Nano Research

Article Title

Interface engineering of high performance all-inorganic perovskite solar cells via low-temperature processed TiO


TiO, interface engineering, carrier transporting, all-inorganic perovskite solar cells, low-temperature processed

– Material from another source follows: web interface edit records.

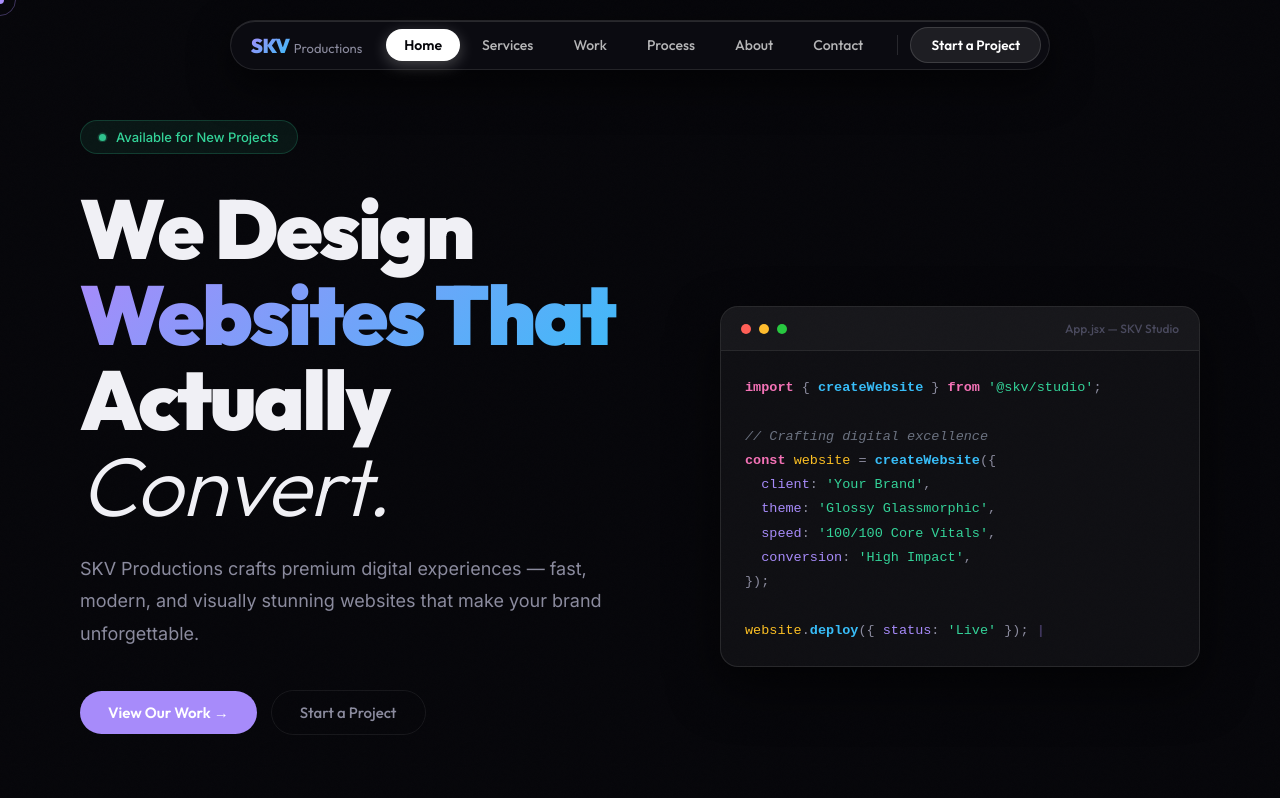
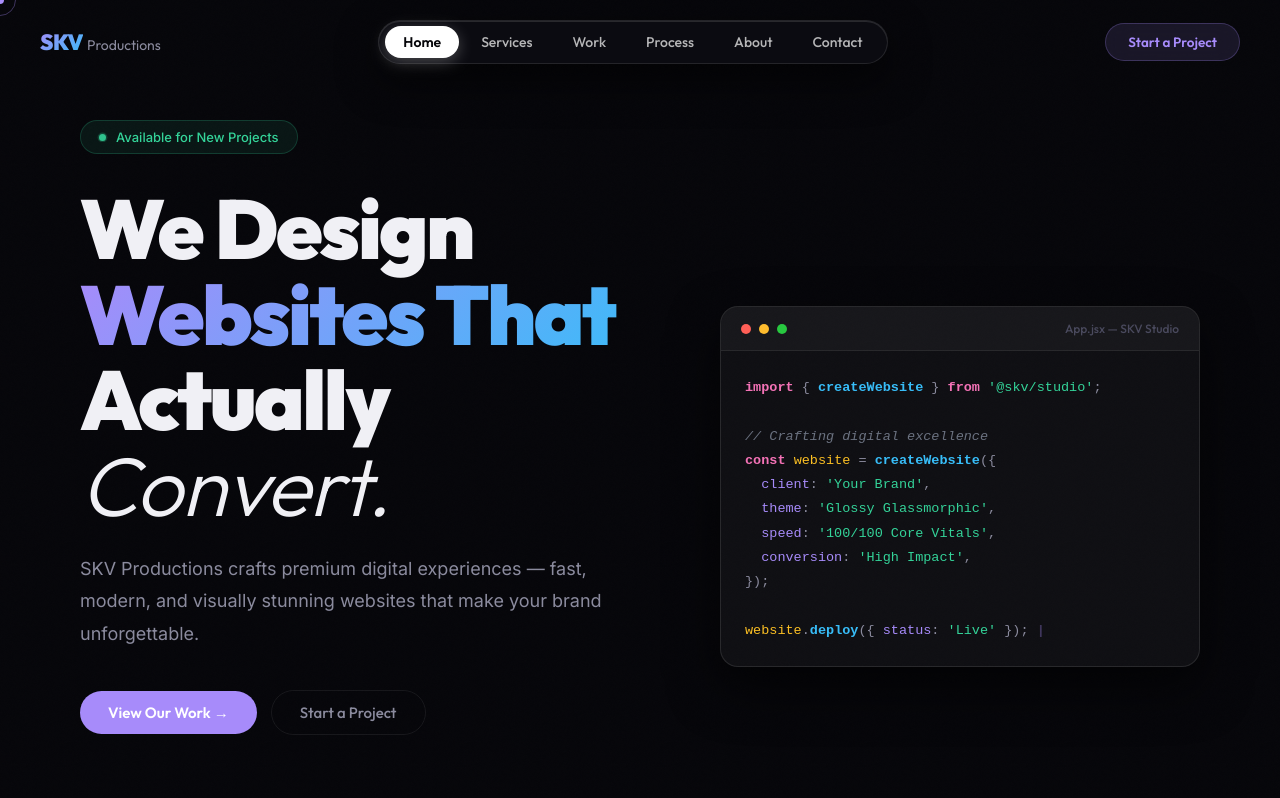
Before and after one commit to Shubham916-ui/SKV-productions, a React (Vite) app: page / in a window 1280 px wide. Shown: the top 798 px of the page. Built offline with nearby package versions, Linux system fonts and the light colour scheme.

Commit message:
Separate logo on left, floating pill capsule in middle, and CTA on right

```diff
--- a/src/components/Navbar.css
+++ b/src/components/Navbar.css
@@ -1,55 +1,41 @@
-/* ===== FLOATING CAPSULE NAVBAR ===== */
-.navbar-wrapper {
+/* ===== FLOATING CAPSULE NAVBAR WITH SEPARATE LOGO & CTA ===== */
+.navbar-header {
   position: fixed;
   top: 0;
   left: 0;
   right: 0;
   z-index: 1000;
   padding: 20px 0;
-  display: flex;
-  justify-content: center;
+  transition: padding 0.3s ease;
   pointer-events: none;
-  transition: padding 0.3s ease;
 }
 
-.navbar-wrapper.scrolled {
-  padding: 12px 0;
+.navbar-header.scrolled {
+  padding: 14px 0;
 }
 
-.nav-capsule {
-  pointer-events: auto;
+.nav-container {
+  max-width: 1320px;
+  margin: 0 auto;
+  padding: 0 40px;
   display: flex;
   align-items: center;
-  gap: 16px;
-  padding: 6px 8px 6px 20px;
-  background: rgba(14, 14, 20, 0.78);
-  backdrop-filter: blur(28px);
-  -webkit-backdrop-filter: blur(28px);
-  border: 1px solid rgba(255, 255, 255, 0.1);
-  border-radius: 100px;
-  box-shadow: 0 16px 40px rgba(0, 0, 0, 0.6), inset 0 1px 0 rgba(255, 255, 255, 0.12);
-  transition: all 0.3s ease;
-}
-
-.navbar-wrapper.scrolled .nav-capsule {
-  background: rgba(8, 8, 12, 0.92);
-  border-color: rgba(255, 255, 255, 0.15);
-  box-shadow: 0 20px 50px rgba(0, 0, 0, 0.8), inset 0 1px 0 rgba(255, 255, 255, 0.15);
+  justify-content: space-between;
 }
 
 .nav-logo {
+  pointer-events: auto;
   text-decoration: none;
   display: flex;
   align-items: baseline;
   gap: 4px;
   flex-shrink: 0;
-  margin-right: 8px;
 }
 
 .logo-skv {
   font-family: 'Outfit', sans-serif;
   font-weight: 900;
-  font-size: 20px;
+  font-size: 22px;
   background: linear-gradient(135deg, #a78bfa, #38bdf8);
   -webkit-background-clip: text;
   -webkit-text-fill-color: transparent;
@@ -60,8 +46,29 @@
 .logo-prod {
   font-family: 'Outfit', sans-serif;
   font-weight: 400;
-  font-size: 13px;
+  font-size: 14px;
   color: var(--text-muted);
+}
+
+/* Floating Pill Capsule (Centered) */
+.nav-capsule {
+  pointer-events: auto;
+  display: flex;
+  align-items: center;
+  padding: 5px 6px;
+  background: rgba(14, 14, 20, 0.78);
+  backdrop-filter: blur(28px);
+  -webkit-backdrop-filter: blur(28px);
+  border: 1px solid rgba(255, 255, 255, 0.1);
+  border-radius: 100px;
+  box-shadow: 0 16px 40px rgba(0, 0, 0, 0.6), inset 0 1px 0 rgba(255, 255, 255, 0.12);
+  transition: all 0.3s ease;
+}
+
+.navbar-header.scrolled .nav-capsule {
+  background: rgba(8, 8, 12, 0.92);
+  border-color: rgba(255, 255, 255, 0.15);
+  box-shadow: 0 20px 50px rgba(0, 0, 0, 0.8), inset 0 1px 0 rgba(255, 255, 255, 0.15);
 }
 
 .nav-links {
@@ -97,25 +104,13 @@
   box-shadow: 0 4px 15px rgba(255, 255, 255, 0.25);
 }
 
-.nav-right {
-  display: flex;
-  align-items: center;
-  gap: 12px;
-}
-
-.nav-divider {
-  width: 1px;
-  height: 20px;
-  background: rgba(255, 255, 255, 0.12);
-  display: inline-block;
-}
-
 .nav-cta-pill {
+  pointer-events: auto;
   flex-shrink: 0;
-  padding: 8px 20px;
-  background: rgba(255, 255, 255, 0.08);
-  border: 1px solid rgba(255, 255, 255, 0.14);
-  color: #ffffff;
+  padding: 9px 22px;
+  background: rgba(167, 139, 250, 0.12);
+  border: 1px solid rgba(167, 139, 250, 0.25);
+  color: var(--purple);
   text-decoration: none;
   border-radius: 100px;
   font-size: 13.5px;
@@ -123,17 +118,19 @@
   font-family: 'Outfit', sans-serif;
   transition: all 0.25s ease;
   white-space: nowrap;
+  backdrop-filter: blur(12px);
 }
 
 .nav-cta-pill:hover {
-  background: #ffffff;
-  color: #06060a;
-  border-color: #ffffff;
-  box-shadow: 0 4px 20px rgba(255, 255, 255, 0.25);
+  background: rgba(167, 139, 250, 0.25);
+  border-color: rgba(167, 139, 250, 0.5);
+  color: #ffffff;
+  box-shadow: 0 4px 20px rgba(167, 139, 250, 0.3);
   transform: translateY(-1px);
 }
 
 .hamburger {
+  pointer-events: auto;
   display: none;
   flex-direction: column; gap: 5px;
   background: none; border: none;
@@ -171,12 +168,7 @@
 .mobile-cta { font-size: 16px; padding: 14px 36px; }
 
 @media (max-width: 960px) {
-  .nav-links, .nav-right { display: none; }
+  .nav-capsule, .nav-cta-pill { display: none; }
   .hamburger { display: flex; }
-  .nav-capsule {
-    width: calc(100% - 40px);
-    justify-content: space-between;
-    padding: 10px 18px;
-    border-radius: 100px;
-  }
+  .nav-container { padding: 0 20px; }
 }
--- a/src/components/Navbar.jsx
+++ b/src/components/Navbar.jsx
@@ -29,13 +29,14 @@ export default function Navbar() {
 
   return (
     <>
-      <header className={`navbar-wrapper${scrolled ? " scrolled" : ""}`}>
-        <nav className="nav-capsule">
+      <header className={`navbar-header${scrolled ? " scrolled" : ""}`}>
+        <div className="nav-container">
           <Link to="/" className="nav-logo" onClick={closeMenu}>
             <span className="logo-skv">SKV</span>
             <span className="logo-prod">Productions</span>
           </Link>
 
+          <nav className="nav-capsule">
             <ul className="nav-links">
               {navItems.map((item) => (
                 <li key={item.to}>
@@ -51,13 +52,11 @@ export default function Navbar() {
                 </li>
               ))}
             </ul>
+          </nav>
 
-          <div className="nav-right">
-            <span className="nav-divider" />
           <Link to="/contact" className="nav-cta-pill" onClick={closeMenu}>
             Start a Project
           </Link>
-          </div>
 
           <button
             className={`hamburger${menuOpen ? " open" : ""}`}
@@ -66,7 +65,7 @@ export default function Navbar() {
           >
             <span /><span /><span />
           </button>
-        </nav>
+        </div>
       </header>
 
       {/* Mobile Menu */}
```
Lines whose indentation alone changed are shown as unchanged.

All-inorganic perovskite solar cells suffer from low performance due to unsatisfactory carrier transport and light harvesting efficiency. Semiconductor nanopillar arrays can reduce light reflection loss and suppress exciton recombination dynamics in optoelectronic devices. In all-inorganic perovskite solar cells, few studies employing TiO2 nanopillar arrays (TiO2 NaPAs) have been reported to improve the device performance. Herein, well-arranged TiO2 NaPAs are chosen to enhance the interfacial contact between perovskite and electron transporting layers for improving the carrier transport. Notably, TiO2 NaPAs can be directly fabricated on rigid/flexible substrates at roughly room temperature by unique glancing angle deposition, which is more available than high-temperature hydrothermal/solvothermal methods. By embedding TiO2 NaPAs into chemical processable CsPbI2Br layers, continuous and intimate films are readily formed, guaranteeing large physical contact for facilitating more effective electron injection and charge separation. The vertically grown TiO2 NaPAs also provide a straightforward electron transporting path to electrodes. In addition, TiO2 NaPAs can guide the incident light and enhance the light-harvesting ability of CsPbI2Br films. As a result, the solar cell with TiO2 NaPAs displays a power conversion efficiency of 11.35% higher than planar control of 10.04%, and exhibits better long-term thermal stability. This strategy provides an opportunity by constructing direct interfacial regulation towards the performance improvement of inorganic perovskite solar cells.